On Wednesday, October 9, the Environmental Review Commission had its first meeting of the 2013-14 interim. The Commission heard brief remarks from Secretary Skvarla of the Department for Environment and Natural Resources. Secretary Skvarla’s remarks were followed by lengthy presentations from Mitch Gillespie, Assistant Secretary for Environment, and Brad Ives, Assistant Secretary for Natural Resources, on the work of the divisions that each of them oversees. The Commission then heard a brief update on efforts by the City of Creedmoor to obtain federal funding for a wastewater treatment plant. The proposal has been somewhat controversial because there is an existing wastewater treatment plant in the area with enough excess capacity to absorb the entire capacity of the proposed plant and because the proposed plant would have the impact of removing water from the Neuse River basin, which supplies the City of Raleigh’s primary source of water at Falls Lake. For those reasons, officials at the NC Department of Environment and Natural Resources thought it was unlikely that the plant could obtain federal funding.

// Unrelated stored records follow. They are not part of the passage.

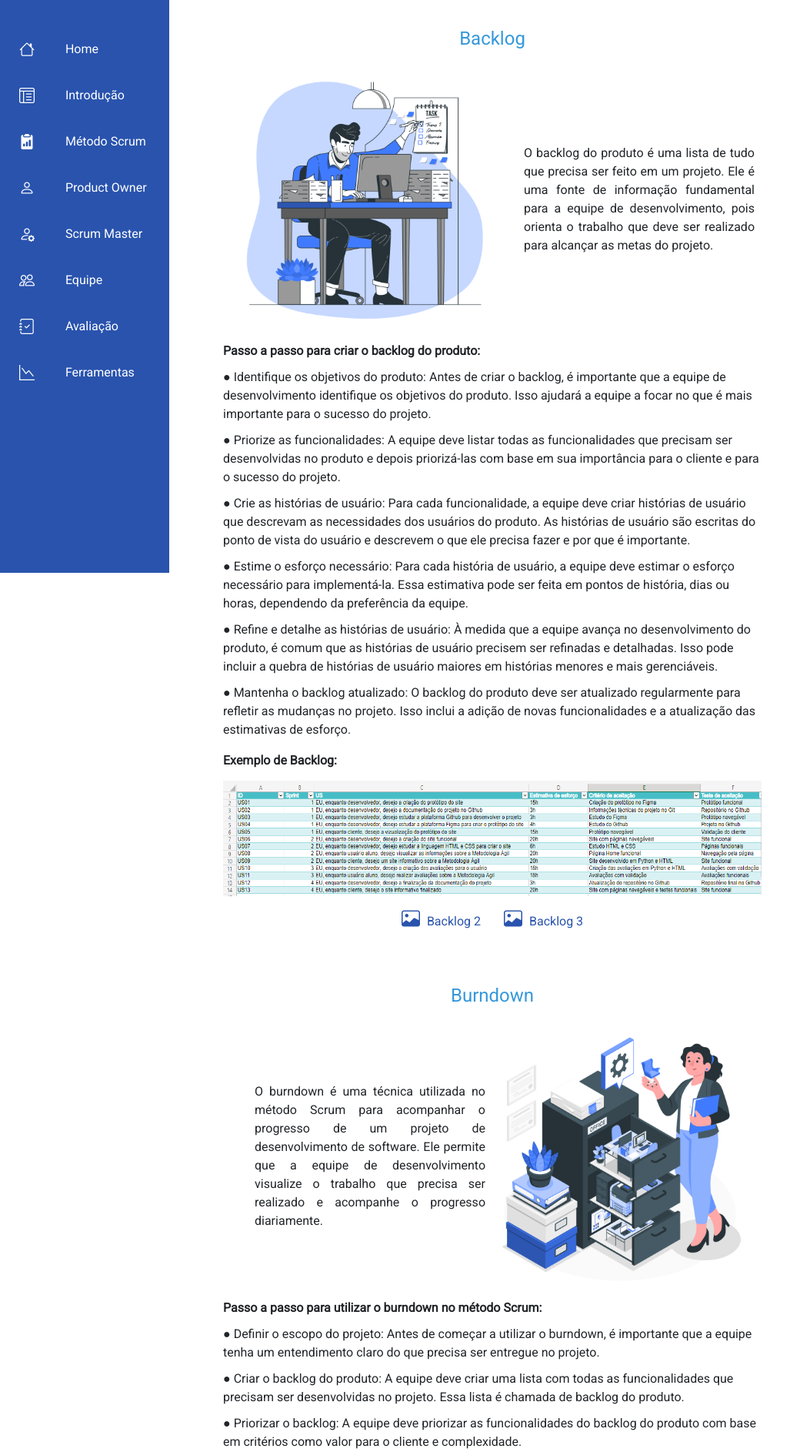
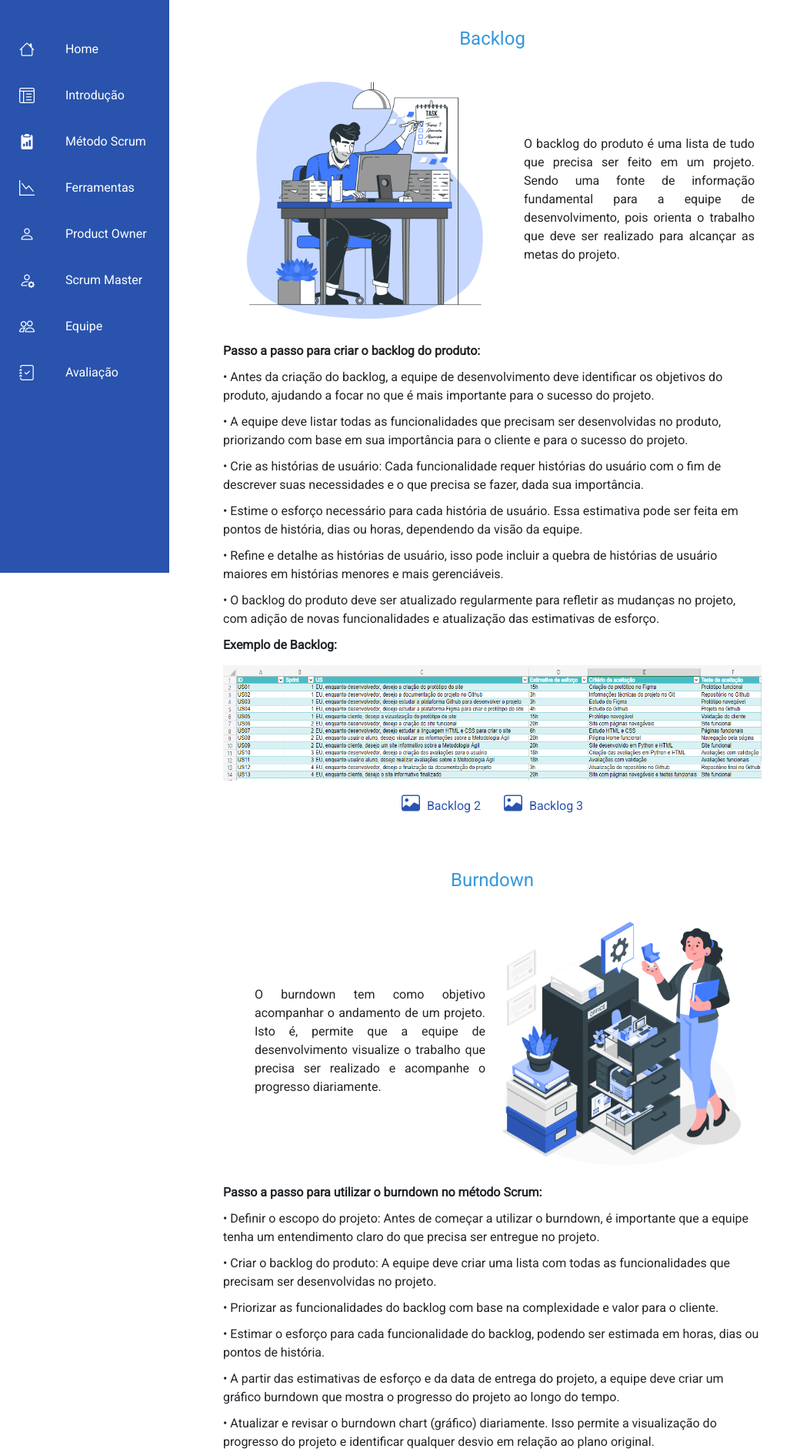
Before and after one commit to DianneFaria/Projeto-de-API-1-Semestre, a Flask app: page /ferramentas in a window 1280 px wide. Shown: the part 56-1942 px from the top of the page at 77% size, without its empty margins (0-1053 px from the left). Run offline with Flask 2, Linux system fonts and the light colour scheme.

Commit message:
Alteração e correção dos textos.

```diff
--- a/templates/base.html
+++ b/templates/base.html
@@ -66,6 +66,13 @@
                     <span class="txt-link">Método Scrum</span>
                 </a>
             </li>
+            <!-- Ferramentas -->
+            <li class="item-menu">
+                <a href="/ferramentas">
+                    <span class="icon"><i class="bi bi-graph-down"></i></span>
+                    <span class="txt-link">Ferramentas</span>
+                </a>
+            </li>
             <!-- Product Owner -->
             <li class="item-menu">
                 <a href="/product">
@@ -92,13 +99,6 @@
                 <a href="/avaliacoes">
                     <span class="icon"><i class="bi bi-journal-check"></i></span>
                     <span class="txt-link">Avaliação</span>
-                </a>
-            </li>
-            <!-- Ferramentas -->
-            <li class="item-menu">
-                <a href="/ferramentas">
-                    <span class="icon"><i class="bi bi-graph-down"></i></span>
-                    <span class="txt-link">Ferramentas</span>
                 </a>
             </li>
         </ul>
--- a/templates/equipe.html
+++ b/templates/equipe.html
@@ -12,7 +12,7 @@
     </div>
     <div class="container_texto">Para fazer parte deste grupo é necessário estabelecer uma sinergia com seus colegas, e
         estar atento ao trabalho alheio, procurando sempre incrementar o produto da melhor maneira possível, e auxiliar
-        a equipe afim de alcançar eficácia e eficiência no projeto.</div>
+        a equipe a fim de alcançar eficácia e eficiência no projeto.</div>
     <div class="container_texto">A equipe pode ser formada por programadores, WebAnalitics, UX (User Experience
         Designer), Arquiteto de Sistemas, e SQA (Software Quality Assurance). Mas não é uma regra conter todas essas
         funções dentro da equipe. </div>
--- a/templates/ferramentas.html
+++ b/templates/ferramentas.html
@@ -5,22 +5,22 @@
     <div class="título">Backlog</div>
     <div class="container_imagem">
         <div class="imagem"><img src="../static/img_tópicos/Task-bro.png" /></div>
-        <div class="texto_img">O backlog do produto é uma lista de tudo que precisa ser feito em um projeto. Ele é uma fonte de informação fundamental para a equipe de desenvolvimento, pois orienta o trabalho que deve ser realizado para alcançar as metas do projeto.</div>
+        <div class="texto_img">O backlog do produto é uma lista de tudo que precisa ser feito em um projeto. Sendo uma fonte de informação fundamental para a equipe de desenvolvimento, pois orienta o trabalho que deve ser realizado para alcançar as metas do projeto.</div>
     </div>
 
     <div class="container_texto"><b>Passo a passo para criar o backlog do produto:</b></div>
 
-    <div class="container_texto">● Identifique os objetivos do produto: Antes de criar o backlog, é importante que a equipe de desenvolvimento identifique os objetivos do produto. Isso ajudará a equipe a focar no que é mais importante para o sucesso do projeto.</div>
+    <div class="container_texto">• Antes da criação do backlog, a equipe de desenvolvimento deve identificar os objetivos do produto, ajudando a focar no que é mais importante para o sucesso do projeto.</div>
 
-    <div class="container_texto">● Priorize as funcionalidades: A equipe deve listar todas as funcionalidades que precisam ser desenvolvidas no produto e depois priorizá-las com base em sua importância para o cliente e para o sucesso do projeto.</div>
+    <div class="container_texto">• A equipe deve listar todas as funcionalidades que precisam ser desenvolvidas no produto, priorizando com base em sua importância para o cliente e para o sucesso do projeto.</div>
 
-    <div class="container_texto">● Crie as histórias de usuário: Para cada funcionalidade, a equipe deve criar histórias de usuário que descrevam as necessidades dos usuários do produto. As histórias de usuário são escritas do ponto de vista do usuário e descrevem o que ele precisa fazer e por que é importante.</div>
+    <div class="container_texto">• Crie as histórias de usuário: Cada funcionalidade requer histórias do usuário com o fim de descrever suas necessidades e o que precisa se fazer, dada sua importância.</div>
 
-    <div class="container_texto">● Estime o esforço necessário: Para cada história de usuário, a equipe deve estimar o esforço necessário para implementá-la. Essa estimativa pode ser feita em pontos de história, dias ou horas, dependendo da preferência da equipe.</div>
+    <div class="container_texto">• Estime o esforço necessário para cada história de usuário. Essa estimativa pode ser feita em pontos de história, dias ou horas, dependendo da visão da equipe.</div>
 
-    <div class="container_texto">● Refine e detalhe as histórias de usuário: À medida que a equipe avança no desenvolvimento do produto, é comum que as histórias de usuário precisem ser refinadas e detalhadas. Isso pode incluir a quebra de histórias de usuário maiores em histórias menores e mais gerenciáveis.</div>
+    <div class="container_texto">• Refine e detalhe as histórias de usuário, isso pode incluir a quebra de histórias de usuário maiores em histórias menores e mais gerenciáveis.</div>
 
-    <div class="container_texto">● Mantenha o backlog atualizado: O backlog do produto deve ser atualizado regularmente para refletir as mudanças no projeto. Isso inclui a adição de novas funcionalidades e a atualização das estimativas de esforço.</div><p></p>
+    <div class="container_texto">• O backlog do produto deve ser atualizado regularmente para refletir as mudanças no projeto, com adição de novas funcionalidades e atualização das estimativas de esforço.</div>
 
     <div class="container_texto"><b>Exemplo de Backlog:</b></div>
 
@@ -47,35 +47,34 @@
     <div class="título">Burndown</div>
 
     <div class="container_imagem">
-        <div class="texto_img">O burndown é uma técnica utilizada no método Scrum para acompanhar o progresso de um projeto de desenvolvimento de software. Ele permite que a equipe de desenvolvimento visualize o trabalho que precisa ser realizado e acompanhe o progresso diariamente.</div>
+        <div class="texto_img">O burndown tem como objetivo acompanhar o andamento de um projeto. Isto é, permite que a equipe de desenvolvimento visualize o trabalho que precisa ser realizado e acompanhe o progresso diariamente.</div>
         <div class="imagem"><img src="../static/img_tópicos/Office management-amico.png"/></div>
     </div>
 
     <div class="container_texto"><b>Passo a passo para utilizar o burndown no método Scrum:</b></div>
 
-    <div class="container_texto">● Definir o escopo do projeto: Antes de começar a utilizar o burndown, é importante que a equipe tenha um entendimento claro do que precisa ser entregue no projeto.</div>
+    <div class="container_texto">• Definir o escopo do projeto: Antes de começar a utilizar o burndown, é importante que a equipe tenha um entendimento claro do que precisa ser entregue no projeto.</div>
 
-    <div class="container_texto">● Criar o backlog do produto: A equipe deve criar uma lista com todas as funcionalidades que precisam ser desenvolvidas no projeto. Essa lista é chamada de backlog do produto.</div>
+    <div class="container_texto">• Criar o backlog do produto: A equipe deve criar uma lista com todas as funcionalidades que precisam ser desenvolvidas no projeto.</div>
 
-    <div class="container_texto">● Priorizar o backlog: A equipe deve priorizar as funcionalidades do backlog do produto com base em critérios como valor para o cliente e complexidade.</div>
+    <div class="container_texto">• Priorizar as funcionalidades do backlog com base na complexidade e valor para o cliente.</div>
 
-    <div class="container_texto">● Estimar o esforço: Para cada funcionalidade do backlog, a equipe deve estimar o esforço necessário para concluí-la. Essa estimativa pode ser feita em horas, dias ou pontos de história.</div>
+    <div class="container_texto">• Estimar o esforço para cada funcionalidade do backlog, podendo ser estimada em horas, dias ou pontos de história.</div>
 
-    <div class="container_texto">● Criar o burndown chart: Com as estimativas de esforço e a data de entrega do projeto, a equipe pode criar um gráfico burndown que mostra o progresso do projeto ao longo do tempo. Esse gráfico mostra a quantidade de trabalho restante versus o tempo disponível.</div>
+    <div class="container_texto">• A partir das estimativas de esforço e da data de entrega do projeto, a equipe deve criar um gráfico burndown que mostra o progresso do projeto ao longo do tempo.</div>
 
-    <div class="container_texto">● Atualizar o burndown chart diariamente: A cada dia, a equipe deve atualizar o burndown chart com o progresso realizado no dia anterior. Isso permite que a equipe visualize o progresso do projeto e identifique qualquer desvio em relação ao plano original.</div>
+    <div class="container_texto">• Atualizar e revisar o burndown chart (gráfico) diariamente. Isso permite a visualização do progresso do projeto e identificar qualquer desvio em relação ao plano original.</div>
 
-    <div class="container_texto">● Revisar e ajustar: A equipe deve revisar e ajustar o burndown chart regularmente para garantir que o projeto esteja no caminho certo e que as metas sejam atingidas. Se houver desvios significativos em relação ao plano original, a equipe deve tomar medidas corretivas para corrigir o curso do projeto.</div>
 
-    <div class="container_texto">Em resumo, o burndown é uma técnica simples e eficaz para monitorar o progresso do projeto no método Scrum. Ele ajuda a equipe a identificar problemas e desvios em tempo hábil, permitindo que tomem medidas corretivas para manter o projeto no caminho certo.</div>
+    <div class="container_texto">Em resumo, o burndown é uma técnica simples e eficaz para monitorar o progresso do projeto no método Scrum. Além disso, ajuda a equipe a identificar problemas e desvios em tempo hábil, permitindo que tomem medidas corretivas para manter o projeto no caminho certo.</div>
 
     <div class="container_texto"><b>Exemplo de Burndown:</b></div>
 
-    <div class="container_texto">O gráfico irá refletir o andamento do trabalho, a linha azul seria o desempenho ideal, mas não é necessário que esteja perfeitamente igual.</div>
+    <div class="container_texto">O gráfico irá refletir o andamento do trabalho, a linha azul é o desempenho ideal, mas não é necessário que esteja perfeitamente igual.</div>
 
     <div class="imagem_ferramentas"><img src="../static/img_tópicos/bdwn1.png"/></div>
 
-    <div class="container_texto">Na área de data de início até data de término devem ser preenchidos para que o gráfico se edite automaticamente conforme as tarefas vão sendo concluídas.</div>
+    <div class="container_texto">As áreas de data de início até data de término devem ser preenchidas para que o gráfico se edite automaticamente conforme as tarefas vão sendo concluídas.</div>
 
     <div class="imagem_ferramentas"><img src="../static/img_tópicos/bdwn2.png" /></div>
 
--- a/templates/introducao.html
+++ b/templates/introducao.html
@@ -11,7 +11,4 @@
 
     <div class="container_texto">A vantagem de usar esse tipo de metodologia é apossibilidade de lidar com projetos complexos e com requisitos incertos de forma mais eficiente, assim permitindo atender as necessidades do cliente.</div>
 
-    <div class="container_texto">A vantagem de usar esse tipo de metodologia é apossibilidade de lidar com projetos complexos e com requisitos incertos de forma mais eficiente, assim permitindo atender as necessidades do cliente.</div>
-
-
     {% endblock %}
--- a/templates/menu.html
+++ b/templates/menu.html
@@ -19,11 +19,11 @@
         <ul class="nav nav-pills nav-stacked" role="tablist">
           <li><a href="./introdução.html">Introdução</a></li>
           <li><a href="./scrum.html">O que é Scrum?</a></li>
+          <li><a href="./ferramentas.html">Ferramentas</a></li>
           <li><a href="./product.html">Product Owner</a></li>
           <li><a href="./master.html">Scrum Master</a></li>
           <li><a href="./equipe.html">Equipe de Desenvolvimento</a></li>
           <li><a href="./avaliações.html">Como lidar com avaliações?</a></li>
-          <li><a href="./ferramentas.html">Ferramentas</a></li>
         </ul>
      </li>
 </body>
```
Also changed, not shown: templates/avaliacoes.html (+9 -9 lines), templates/master.html (+12 -24 lines), templates/product.html (+3 -7 lines), templates/scrum.html (+3 -16 lines).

Joint Legislative Oversight Committee On Information Technology
The Joint Legislative Oversight Committee on Information Technology held its first meeting of the the interim on Tuesday, October 8. The Committee started the day by meeting jointly with the Health and Human Services Oversight Committee to look in to issues surrounding NC Tracks, the Medicaid bill paying system. Following this session, the Committee held an introductory meeting to give members an overview of IT in state government and discuss the procurement and project management process. The Committee is scheduled to hold its next meeting in November.
Revenue Laws Study Committee
Last week, the Revenue Laws Study Committee had its first meeting of the 2013-14 interim. As is typical of the first meeting, the Committee began with an introduction of the Committee members and staff and a review of relevant legislation enacted during the 2013 Session. The Committee next moved into a more in-depth discussion of changes made with respect to the sales and use tax. In particular, the Committee focused on a handful of items involving the sales and use tax for which an individual, legislator, or the Department of Revenue had identified the need for more clarification. These items involved the taxation of meal plans sold by colleges and universities, newspapers, service contracts and admissions. The Committee had planned to hear a presentation on the issue of how the sales tax is applied in the case of performance contractors and how the Department distinguishes whether a transaction involves a performance contract or a retail sale of tangible personal property accompanied by installation services. However, the Committee’s discussion of items needing clarification lasted longer than anticipated and the presentation with respect to performance contracts was rescheduled for the Committee’s next meeting on Tuesday, November 12.
In the News
Charlotte Observer: Ruth Samuelson says she won’t run for re-election in 2014
News & Observer: Hagan’s popularity declines, but she still would beat Republicans
Hendersonville Lightning: Citing NC's 'race to the bottom,' Wood will challenge Sen. Apodaca
Charlotte Observer: Fate of local job-recruitment agency an “open question” as statewide revamp moves ahead
News & Observer: Roy Cooper to headline LGBT gala
WRAL: Auditor raises questions about DHHS answers on Medicaid IT
Star News and Observer: Democrats considering bid for Goolsby's seat
AP: New government center seeks better IT management
AP: N.C. governor will name panel despite opposing it
NC Construction News: $90 Million in State Repair Work Planned